Soft parenting techniques are ruining children's chances of succeeding in life before they even start school, David Cameron's poverty adviser said today.
In a call for a return for traditional values and 'tough love', former Labour minister Frank Field said: 'We used to set clear boundaries, and we loved children but they also knew what the rules were.'
In a major report for the Prime Minister, he highlights 'horrifying' research showing it is possible to predict whether children will hold down jobs and how successful they will be as adults by the age of two-and-a-half.
He believes the decline in parental standards began in the late 1960s with the 'loss of deference', leaving children increasingly confused about what was acceptable behaviour.
Mr Field also called for marriage and parenting lessons to be introduced in schools.
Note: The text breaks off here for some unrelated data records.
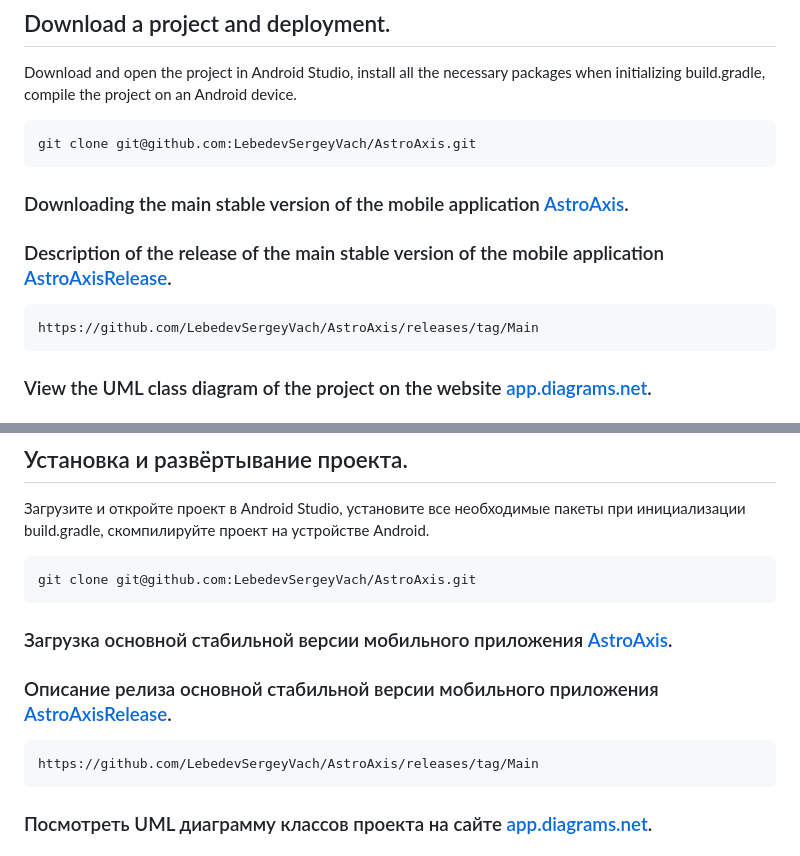
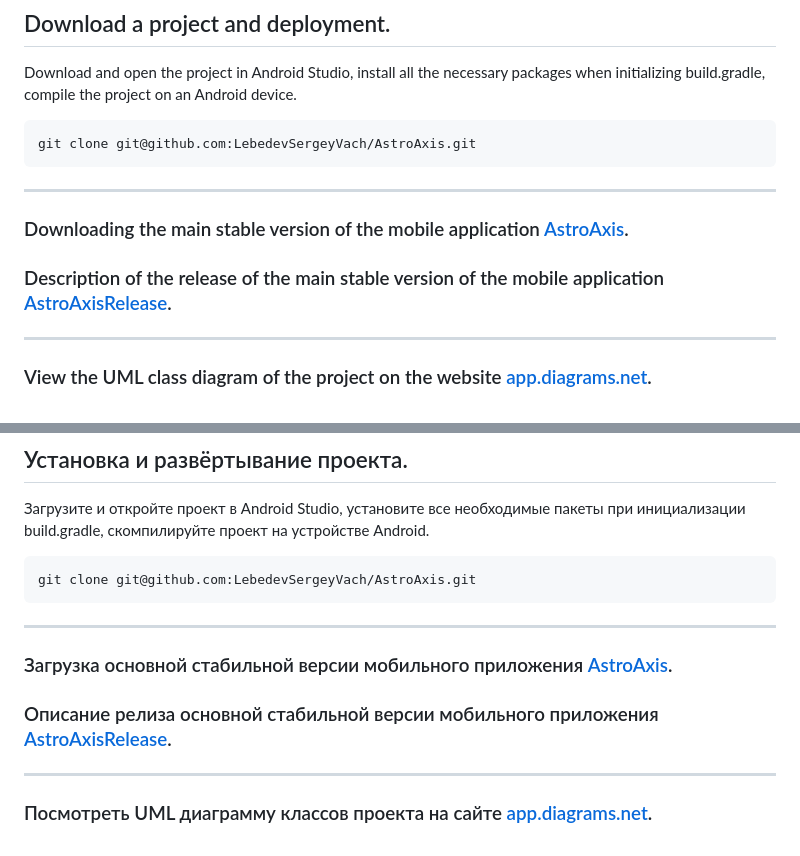
Before and after one commit to LebedevSergeyVach/AstroAxis, a Markdown page: README.md, 2 parts joined by grey strips. Rendered like a GitHub page.

````diff
--- a/README.md
+++ b/README.md
@@ -27,13 +27,12 @@ when initializing build.gradle, compile the project on an Android device.
 ```commandline
 git clone git@github.com:LebedevSergeyVach/AstroAxis.git
 ```
+---
 
 ### Downloading the main stable version of the mobile application [AstroAxis](https://github.com/LebedevSergeyVach/AstroAxis/releases/download/Main/AstroAxis.apk).
 ### Description of the release of the main stable version of the mobile application [AstroAxisRelease](https://github.com/LebedevSergeyVach/AstroAxis/releases/tag/Main).
 
-```commandline
-https://github.com/LebedevSergeyVach/AstroAxis/releases/tag/Main
-```
+---
 
 ### View the UML class diagram of the project on the website [app.diagrams.net](https://app.diagrams.net/?page-id=C5RBs43oDa-KdzZeNtuy&hide-pages=1#HLebedevSergeyVach%2FAstroAxis%2Fmain%2FUML%20class%20diagram.drawio).
 ### View images of UML class diagrams [UML class diagram-Classes](UML%2FUML%20class%20diagram-Classes.drawio.png) and activities [UML class diagram-Activity](UML%2FUML%20class%20diagram-Activity.drawio.png).
@@ -76,13 +75,12 @@ ___
 ```commandline
 git clone git@github.com:LebedevSergeyVach/AstroAxis.git
 ```
+---
 
 ### Загрузка основной стабильной версии мобильного приложения [AstroAxis](https://github.com/LebedevSergeyVach/AstroAxis/releases/download/Main/AstroAxis.apk).
 ### Описание релиза основной стабильной версии мобильного приложения [AstroAxisRelease](https://github.com/LebedevSergeyVach/AstroAxis/releases/tag/Main).
 
-```commandline
-https://github.com/LebedevSergeyVach/AstroAxis/releases/tag/Main
-```
+---
 
 ### Посмотреть UML диаграмму классов проекта на сайте [app.diagrams.net](https://app.diagrams.net/?page-id=C5RBs43oDa-KdzZeNtuy&hide-pages=1#HLebedevSergeyVach%2FAstroAxis%2Fmain%2FUML%20class%20diagram.drawio).
 ### Посмотреть изображения UML диаграммы классов [UML class diagram-Classes.drawio.png](UML%2FUML%20class%20diagram-Classes.drawio.png) и активностей [UML class diagram-Activity.drawio.png](UML%2FUML%20class%20diagram-Activity.drawio.png).
````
Speaking to the Daily Mail, he said there was clear evidence that two parents are generally more successful than one at bringing up children – and argued that pupils should be taught so in schools.
He pointed out that ethnic minority youngsters often do far better than their white counterparts as their families have retained traditional values.
He said that while most children brought up in poor families stay poor, 'Chinese children from poor families as a group do better than all other non-poor children, except non-poor Chinese children.
'Growing up in an ethnically Chinese family in England is enough to overcome all the disadvantages of being poor.'
The MP criticised Chancellor George Osborne for increasing child tax credits for less well-off children. The £2.5billion cost would have been better spent boosting the work of children's centres to try to improve parenting, Mr Field said.
And he said free nursery care – or even welfare payments – should be withdrawn from problem parents who refused to co-operate.
'We need to rethink,' he said.